*What you have to do*. With the images set aside, retype every record below character for character.

*Supplied data*.
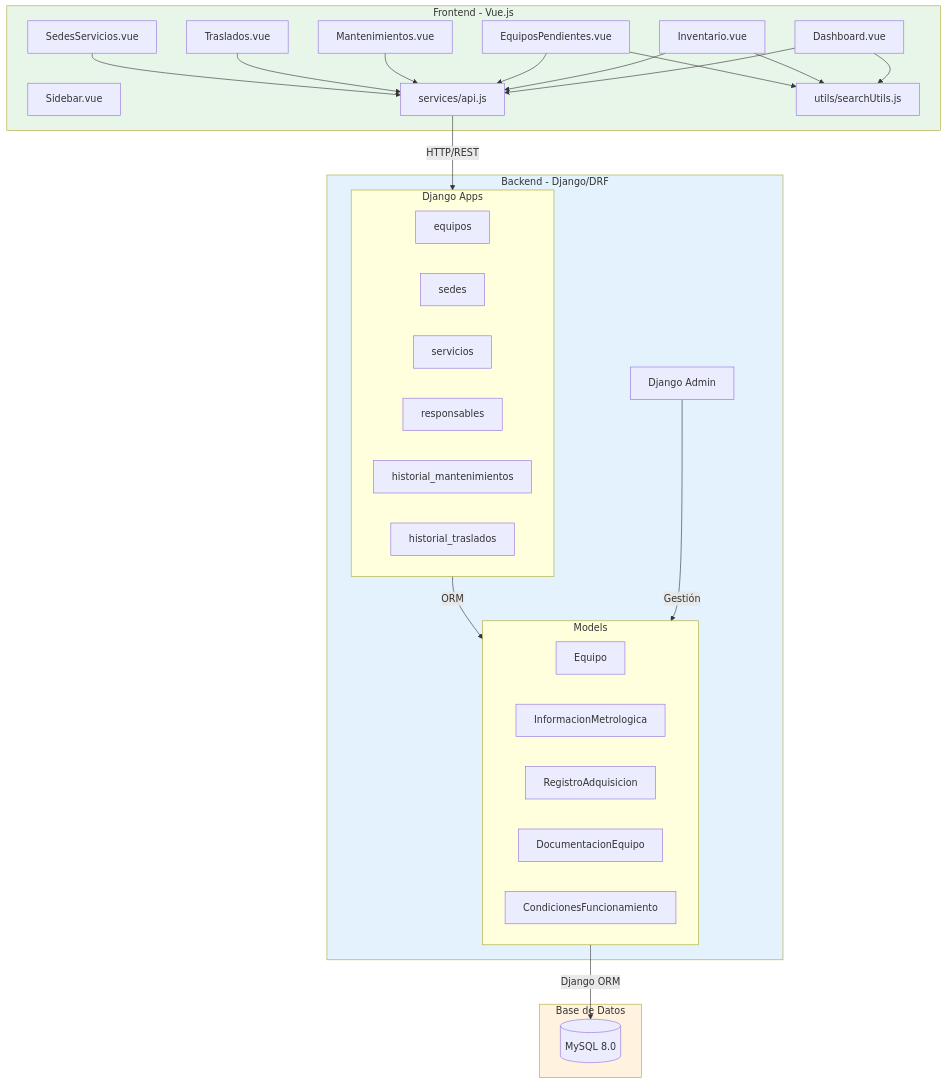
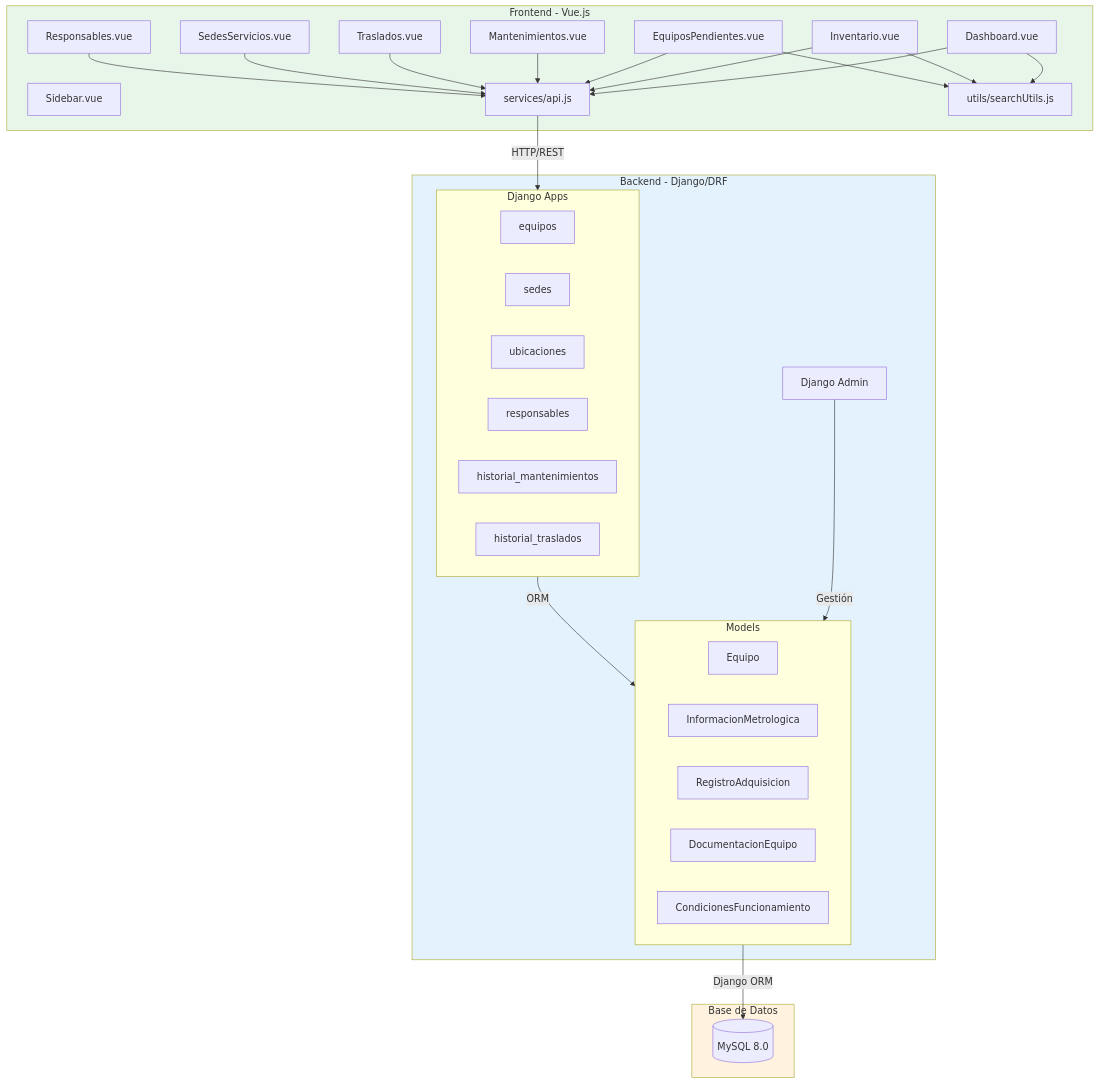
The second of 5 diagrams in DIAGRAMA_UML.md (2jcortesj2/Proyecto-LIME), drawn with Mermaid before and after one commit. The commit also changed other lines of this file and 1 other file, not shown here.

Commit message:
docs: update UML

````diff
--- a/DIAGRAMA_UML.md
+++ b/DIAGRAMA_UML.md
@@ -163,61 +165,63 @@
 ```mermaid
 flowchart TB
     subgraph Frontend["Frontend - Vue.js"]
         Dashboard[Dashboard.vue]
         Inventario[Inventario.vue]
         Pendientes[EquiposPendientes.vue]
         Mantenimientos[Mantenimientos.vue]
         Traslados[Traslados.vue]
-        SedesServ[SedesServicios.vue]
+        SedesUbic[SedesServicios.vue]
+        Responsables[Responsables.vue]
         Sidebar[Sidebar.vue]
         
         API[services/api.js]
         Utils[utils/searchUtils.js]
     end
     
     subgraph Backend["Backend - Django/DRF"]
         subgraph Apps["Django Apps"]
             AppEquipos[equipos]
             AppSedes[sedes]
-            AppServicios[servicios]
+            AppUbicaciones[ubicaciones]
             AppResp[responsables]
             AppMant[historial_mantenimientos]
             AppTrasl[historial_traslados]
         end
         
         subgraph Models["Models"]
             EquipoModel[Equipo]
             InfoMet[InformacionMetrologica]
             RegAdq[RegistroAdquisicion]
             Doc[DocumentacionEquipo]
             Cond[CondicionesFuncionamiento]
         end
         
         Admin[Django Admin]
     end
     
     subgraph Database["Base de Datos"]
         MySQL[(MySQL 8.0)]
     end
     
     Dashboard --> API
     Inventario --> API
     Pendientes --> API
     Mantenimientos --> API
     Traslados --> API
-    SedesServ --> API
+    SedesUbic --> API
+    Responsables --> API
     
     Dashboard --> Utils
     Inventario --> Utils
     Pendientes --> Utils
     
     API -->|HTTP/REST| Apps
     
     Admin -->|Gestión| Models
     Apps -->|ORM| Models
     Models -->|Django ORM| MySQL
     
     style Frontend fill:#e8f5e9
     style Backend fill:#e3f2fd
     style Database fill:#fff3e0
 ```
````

*Written response*.
The second of 5 diagrams in DIAGRAMA_UML.md (2jcortesj2/Proyecto-LIME), drawn with Mermaid before and after one commit. The commit also changed other lines of this file and 1 other file, not shown here.

Commit message:
docs: update UML

````diff
--- a/DIAGRAMA_UML.md
+++ b/DIAGRAMA_UML.md
@@ -163,61 +165,63 @@
 ```mermaid
 flowchart TB
     subgraph Frontend["Frontend - Vue.js"]
         Dashboard[Dashboard.vue]
         Inventario[Inventario.vue]
         Pendientes[EquiposPendientes.vue]
         Mantenimientos[Mantenimientos.vue]
         Traslados[Traslados.vue]
-        SedesServ[SedesServicios.vue]
+        SedesUbic[SedesServicios.vue]
+        Responsables[Responsables.vue]
         Sidebar[Sidebar.vue]
         
         API[services/api.js]
         Utils[utils/searchUtils.js]
     end
     
     subgraph Backend["Backend - Django/DRF"]
         subgraph Apps["Django Apps"]
             AppEquipos[equipos]
             AppSedes[sedes]
-            AppServicios[servicios]
+            AppUbicaciones[ubicaciones]
             AppResp[responsables]
             AppMant[historial_mantenimientos]
             AppTrasl[historial_traslados]
         end
         
         subgraph Models["Models"]
             EquipoModel[Equipo]
             InfoMet[InformacionMetrologica]
             RegAdq[RegistroAdquisicion]
             Doc[DocumentacionEquipo]
             Cond[CondicionesFuncionamiento]
         end
         
         Admin[Django Admin]
     end
     
     subgraph Database["Base de Datos"]
         MySQL[(MySQL 8.0)]
     end
     
     Dashboard --> API
     Inventario --> API
     Pendientes --> API
     Mantenimientos --> API
     Traslados --> API
-    SedesServ --> API
+    SedesUbic --> API
+    Responsables --> API
     
     Dashboard --> Utils
     Inventario --> Utils
     Pendientes --> Utils
     
     API -->|HTTP/REST| Apps
     
     Admin -->|Gestión| Models
     Apps -->|ORM| Models
     Models -->|Django ORM| MySQL
     
     style Frontend fill:#e8f5e9
     style Backend fill:#e3f2fd
     style Database fill:#fff3e0
 ```
````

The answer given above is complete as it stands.